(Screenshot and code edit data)
————

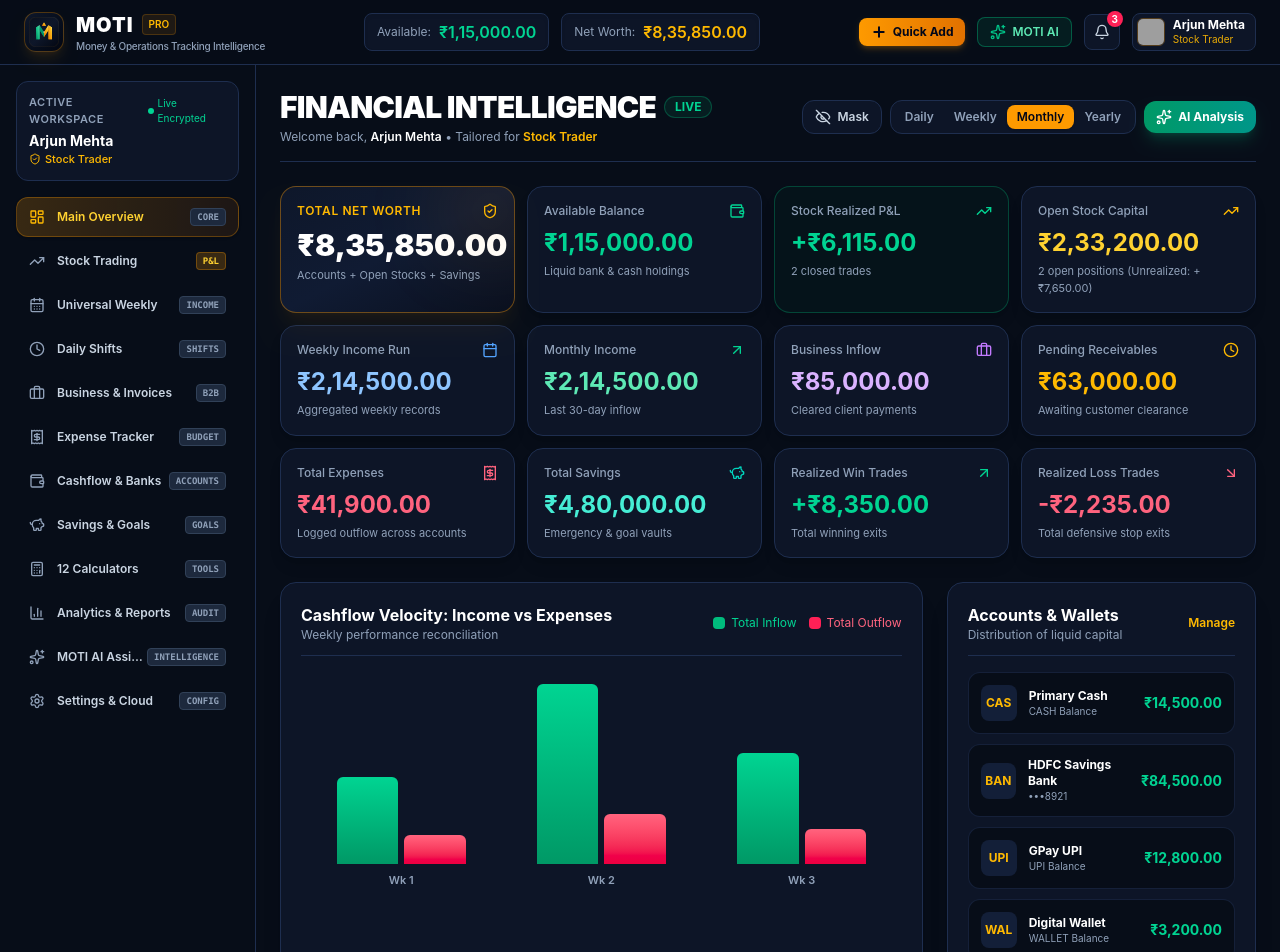
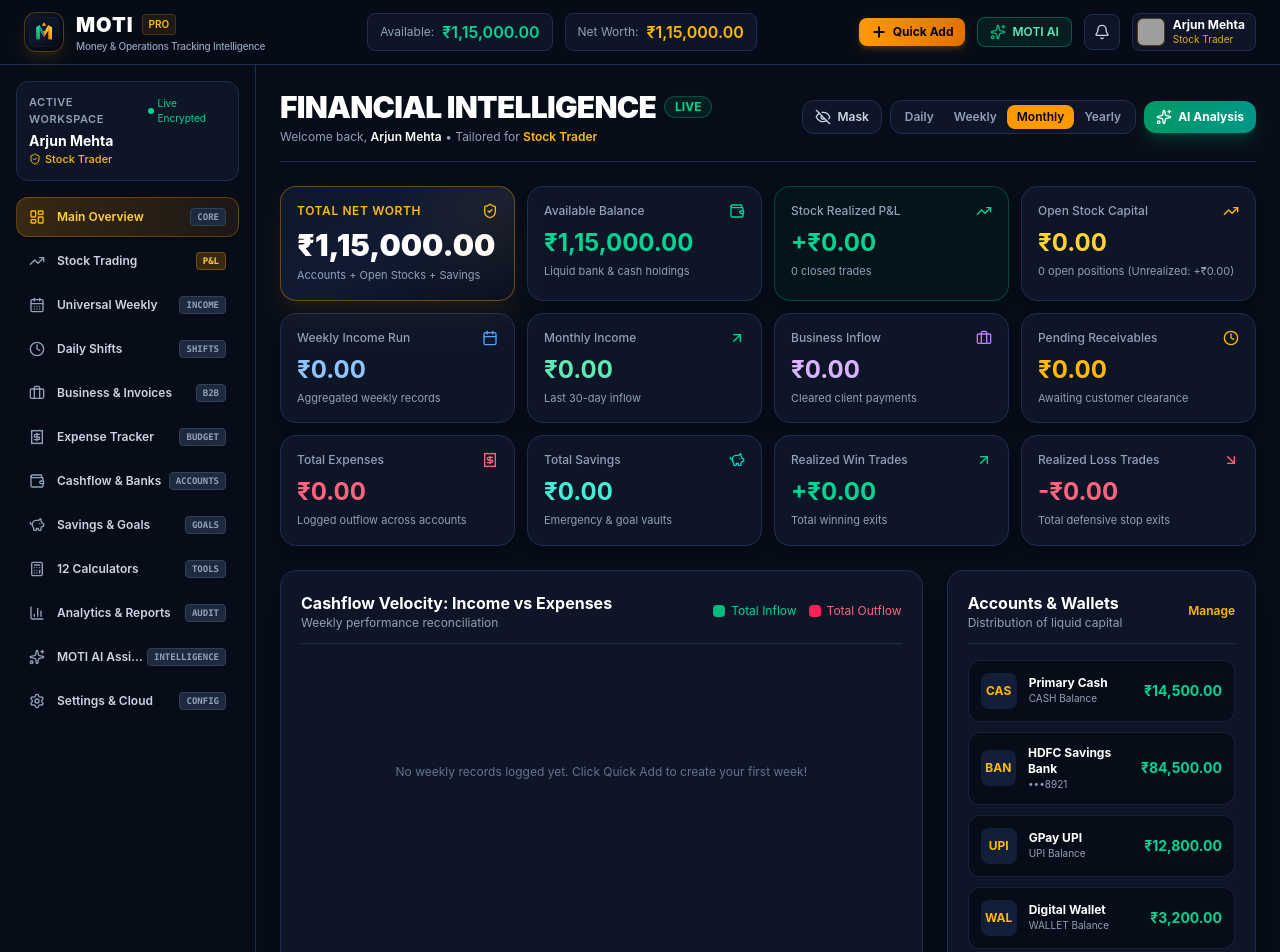
Before and after one commit to aarthak21-beep/MOTI-Money-Tracking-, a React (Vite) app: page / in a window 1280 px wide. Shown: the top 952 px of the page. Built offline with nearby package versions, Linux system fonts and the light colour scheme; grey boxes are pictures that could not be loaded.

Commit message:
Stop automatically inserting demo trades for personal use

```diff
--- a/src/App.tsx
+++ b/src/App.tsx
@@ -37,15 +37,8 @@ export default function App() {
   const [userId] = useState('usr_default');
   const [profile, setProfile] = useState<UserProfile>(() => StorageService.getProfile(userId));
   const [accounts, setAccounts] = useState<AccountRecord[]>(() => StorageService.getAccounts(userId));
-  const [trades, setTrades] = useState<StockTrade[]>(() => {
-    const loaded = StorageService.getStockTrades(userId);
-    if (loaded.length === 0) {
-      // First run: seed sample records so application starts alive and full-featured
-      StorageService.seedDemoData(userId);
-      return StorageService.getStockTrades(userId);
-    }
-    return loaded;
-  });
+  // Start with the user's saved records only. Never insert sample/demo trades automatically.
+  const [trades, setTrades] = useState<StockTrade[]>(() => StorageService.getStockTrades(userId));
   const [weekly, setWeekly] = useState<WeeklyIncomeRecord[]>(() => StorageService.getWeeklyIncome(userId));
   const [daily, setDaily] = useState<DailyEarningsRecord[]>(() => StorageService.getDailyEarnings(userId));
   const [invoices, setInvoices] = useState<BusinessInvoice[]>(() => StorageService.getInvoices(userId));
```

————

**Task goal**
Every record should be duplicated exactly, though any picture in it must be left out.

**Response**
Before and after one commit to aarthak21-beep/MOTI-Money-Tracking-, a React (Vite) app: page / in a window 1280 px wide. Shown: the top 952 px of the page. Built offline with nearby package versions, Linux system fonts and the light colour scheme; grey boxes are pictures that could not be loaded.

Commit message:
Stop automatically inserting demo trades for personal use

```diff
--- a/src/App.tsx
+++ b/src/App.tsx
@@ -37,15 +37,8 @@ export default function App() {
   const [userId] = useState('usr_default');
   const [profile, setProfile] = useState<UserProfile>(() => StorageService.getProfile(userId));
   const [accounts, setAccounts] = useState<AccountRecord[]>(() => StorageService.getAccounts(userId));
-  const [trades, setTrades] = useState<StockTrade[]>(() => {
-    const loaded = StorageService.getStockTrades(userId);
-    if (loaded.length === 0) {
-      // First run: seed sample records so application starts alive and full-featured
-      StorageService.seedDemoData(userId);
-      return StorageService.getStockTrades(userId);
-    }
-    return loaded;
-  });
+  // Start with the user's saved records only. Never insert sample/demo trades automatically.
+  const [trades, setTrades] = useState<StockTrade[]>(() => StorageService.getStockTrades(userId));
   const [weekly, setWeekly] = useState<WeeklyIncomeRecord[]>(() => StorageService.getWeeklyIncome(userId));
   const [daily, setDaily] = useState<DailyEarningsRecord[]>(() => StorageService.getDailyEarnings(userId));
   const [invoices, setInvoices] = useState<BusinessInvoice[]>(() => StorageService.getInvoices(userId));
```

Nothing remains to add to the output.